For the last thirty years, California-based film archivist Rick Prelinger has been collecting and archiving “ephemeral” films, those sponsored by corporations and organisations, educational films, and amateur and home movies, mostly from the early to mid-twentieth century.
Founded in 1983, Prelinger’s collection has amassed to over 60,000 films, 65% of which are said to be orphan works, meaning they lack copyright owners and active custodians.
In 2000, Prelinger partnered with Internet Archive to make a subset of the Prelinger Collection (now 6,500 films) available online for free viewing, downloading and reuse. Most films relate to U.S. cultural history, the evolution of the American landscape, everyday life and social history.
In 2002, the film collection was acquired by the Library of Congress, Motion Picture, Broadcasting and Recorded Sound Division. Of the collection, Librarian of Congress James H. Billington has said:
“This comprehensive collection provides a unique window into the world of 20th-century American ideas and lifestyles. The picture it gives is quite distinct from that found in Hollywood feature films and newsreels. These are the films that children watched in the classroom, that workers viewed in their union halls, that advertisers presented in corporate boardrooms, and that homemakers saw at women’s club meetings.”
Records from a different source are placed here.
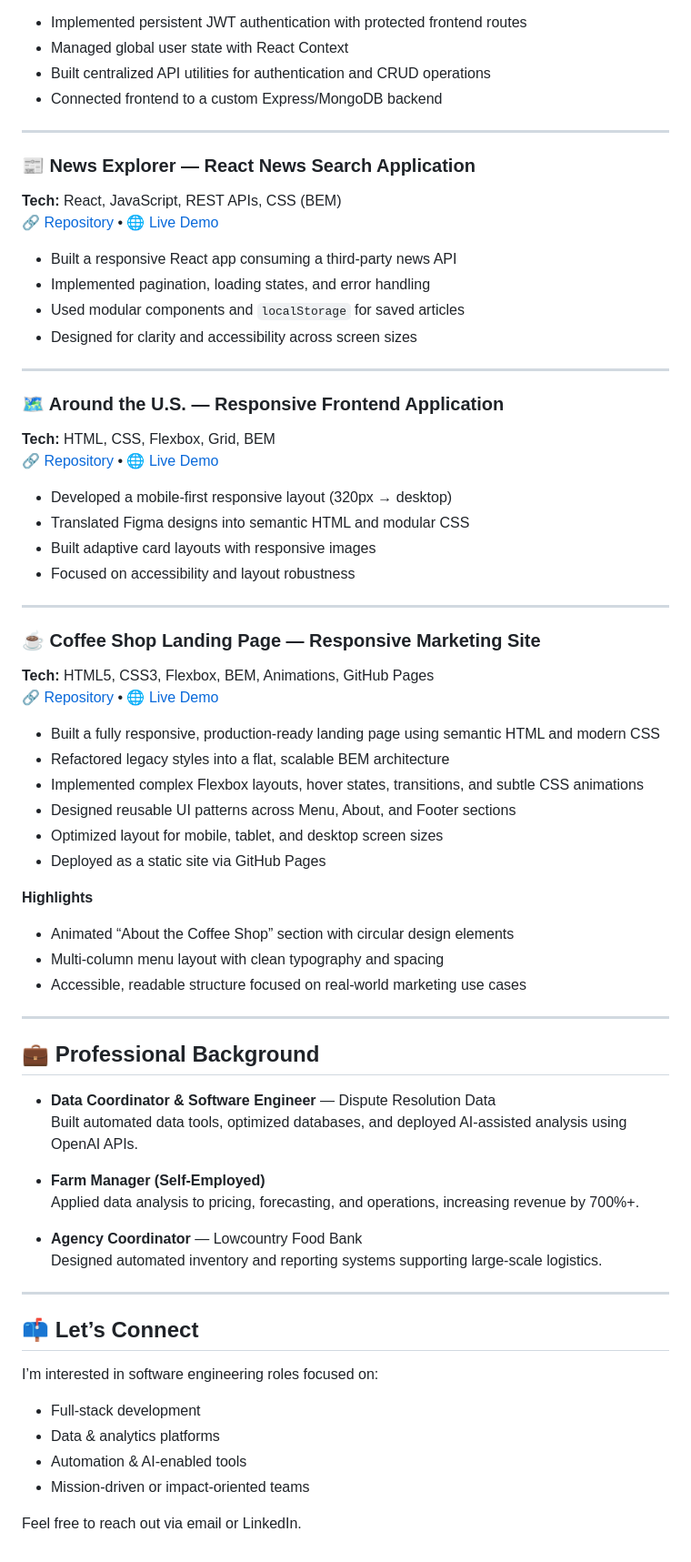
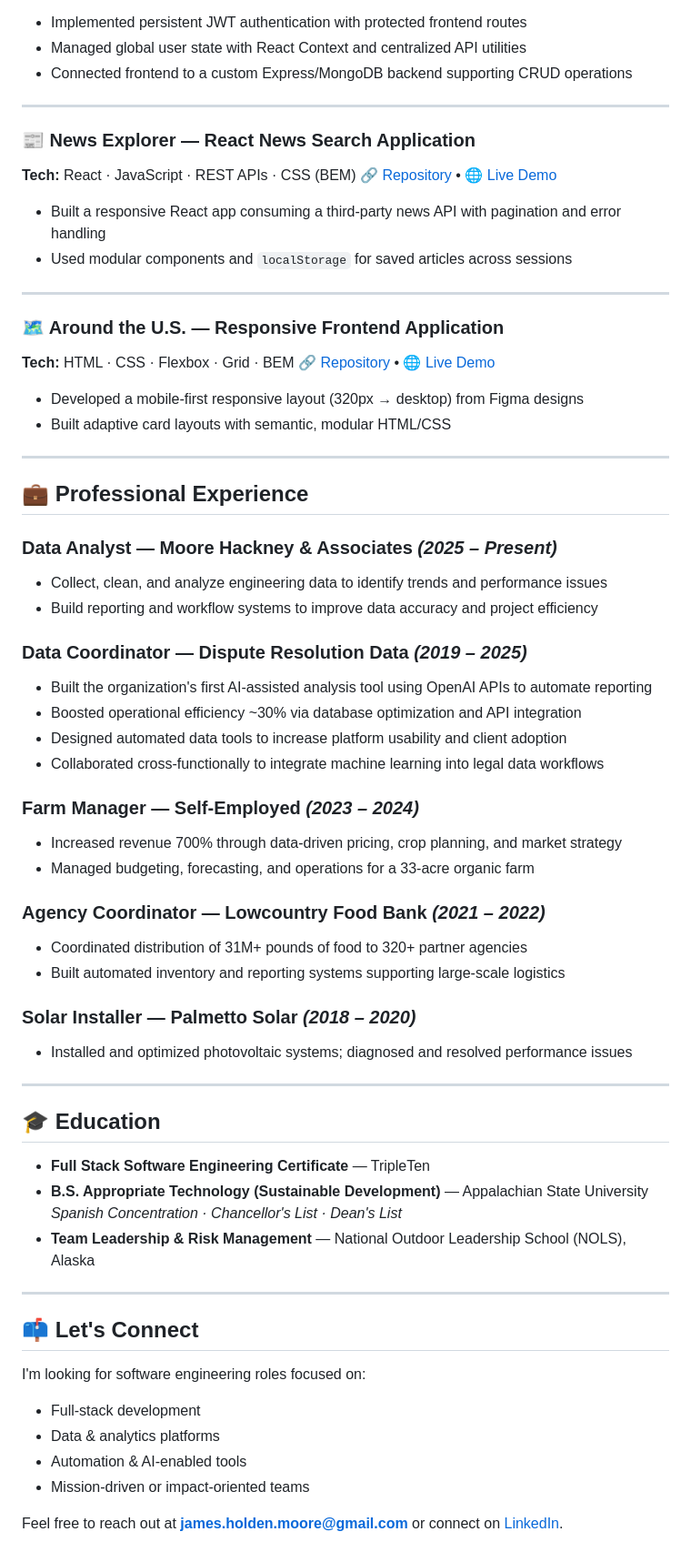
Before and after one commit to Jhm323/jhm323, a Markdown page: README.md, the part around one of its changes. Shown at 91% size. Rendered like a GitHub page.

Commit message:
Revise README with updated skills and project info
Updated README to reflect new skills and project details.

```diff
--- a/README.md
+++ b/README.md
@@ -77,70 +68,68 @@ I enjoy building systems that are **reliable, scalable, and human-centered**, an
 - Implemented persistent JWT authentication with protected frontend routes
-- Managed global user state with React Context
-- Built centralized API utilities for authentication and CRUD operations
-- Connected frontend to a custom Express/MongoDB backend
+- Managed global user state with React Context and centralized API utilities
+- Connected frontend to a custom Express/MongoDB backend supporting CRUD operations
 
 ---
 
 ### 📰 News Explorer — React News Search Application
-**Tech:** React, JavaScript, REST APIs, CSS (BEM)
+**Tech:** React · JavaScript · REST APIs · CSS (BEM)
 🔗 [Repository](https://github.com/jhm323/News-Explorer) • 🌐 [Live Demo](https://jhm323.github.io/News-Explorer/)
 
-- Built a responsive React app consuming a third-party news API
-- Implemented pagination, loading states, and error handling
-- Used modular components and `localStorage` for saved articles
-- Designed for clarity and accessibility across screen sizes
+- Built a responsive React app consuming a third-party news API with pagination and error handling
+- Used modular components and `localStorage` for saved articles across sessions
 
 ---
 
 ### 🗺 Around the U.S. — Responsive Frontend Application
-**Tech:** HTML, CSS, Flexbox, Grid, BEM
+**Tech:** HTML · CSS · Flexbox · Grid · BEM
 🔗 [Repository](https://github.com/jhm323/se_project_aroundtheus) • 🌐 [Live Demo](https://jhm323.github.io/se_project_aroundtheus/)
 
-- Developed a mobile-first responsive layout (320px → desktop)
-- Translated Figma designs into semantic HTML and modular CSS
-- Built adaptive card layouts with responsive images
-- Focused on accessibility and layout robustness
+- Developed a mobile-first responsive layout (320px → desktop) from Figma designs
+- Built adaptive card layouts with semantic, modular HTML/CSS
 
 ---
 
-### ☕ Coffee Shop Landing Page — Responsive Marketing Site
-**Tech:** HTML5, CSS3, Flexbox, BEM, Animations, GitHub Pages
-🔗 [Repository](https://github.com/jhm323/se_project_coffeeshop) • 🌐 [Live Demo](https://jhm323.github.io/se_project_coffeeshop/)
+## 💼 Professional Experience
 
-- Built a fully responsive, production-ready landing page using semantic HTML and modern CSS
-- Refactored legacy styles into a flat, scalable BEM architecture
-- Implemented complex Flexbox layouts, hover states, transitions, and subtle CSS animations
-- Designed reusable UI patterns across Menu, About, and Footer sections
-- Optimized layout for mobile, tablet, and desktop screen sizes
-- Deployed as a static site via GitHub Pages
+### Data Analyst — Moore Hackney & Associates *(2025 – Present)*
+- Collect, clean, and analyze engineering data to identify trends and performance issues
+- Build reporting and workflow systems to improve data accuracy and project efficiency
 
-**Highlights**
-- Animated “About the Coffee Shop” section with circular design elements
-- Multi-column menu layout with clean typography and spacing
-- Accessible, readable structure focused on real-world marketing use cases
+### Data Coordinator — Dispute Resolution Data *(2019 – 2025)*
+- Built the organization's first AI-assisted analysis tool using OpenAI APIs to automate reporting
+- Boosted operational efficiency ~30% via database optimization and API integration
+- Designed automated data tools to increase platform usability and client adoption
+- Collaborated cross-functionally to integrate machine learning into legal data workflows
+
+### Farm Manager — Self-Employed *(2023 – 2024)*
+- Increased revenue 700% through data-driven pricing, crop planning, and market strategy
+- Managed budgeting, forecasting, and operations for a 33-acre organic farm
+
+### Agency Coordinator — Lowcountry Food Bank *(2021 – 2022)*
+- Coordinated distribution of 31M+ pounds of food to 320+ partner agencies
+- Built automated inventory and reporting systems supporting large-scale logistics
+
+### Solar Installer — Palmetto Solar *(2018 – 2020)*
+- Installed and optimized photovoltaic systems; diagnosed and resolved performance issues
 
 ---
 
-## 💼 Professional Background
+## 🎓 Education
 
-- **Data Coordinator & Software Engineer** — Dispute Resolution Data
-  Built automated data tools, optimized databases, and deployed AI-assisted analysis using OpenAI APIs.
-
-- **Farm Manager (Self-Employed)**
-  Applied data analysis to pricing, forecasting, and operations, increasing revenue by 700%+.
-
-- **Agency Coordinator** — Lowcountry Food Bank
-  Designed automated inventory and reporting systems supporting large-scale logistics.
+- **Full Stack Software Engineering Certificate** — TripleTen
+- **B.S. Appropriate Technology (Sustainable Development)** — Appalachian State University
+  *Spanish Concentration · Chancellor's List · Dean's List*
+- **Team Leadership & Risk Management** — National Outdoor Leadership School (NOLS), Alaska
 
 ---
 
-## 📫 Let’s Connect
+## 📫 Let's Connect
 
-I’m interested in software engineering roles focused on:
+I'm looking for software engineering roles focused on:
 
 - Full-stack development
 - Data & analytics platforms
 - Automation & AI-enabled tools
 - Mission-driven or impact-oriented teams
 
-Feel free to reach out via email or LinkedIn.
+Feel free to reach out at **james.holden.moore@gmail.com** or connect on [LinkedIn](https://www.linkedin.com/in/james-holden-moore).
```
Also changed, not shown: other parts of README.md (+31 -40 lines).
Check out this Lucky Strike ad from 1948, found in Prelinger’s Archive:
You can stream hundreds of hours of these films for free, right here.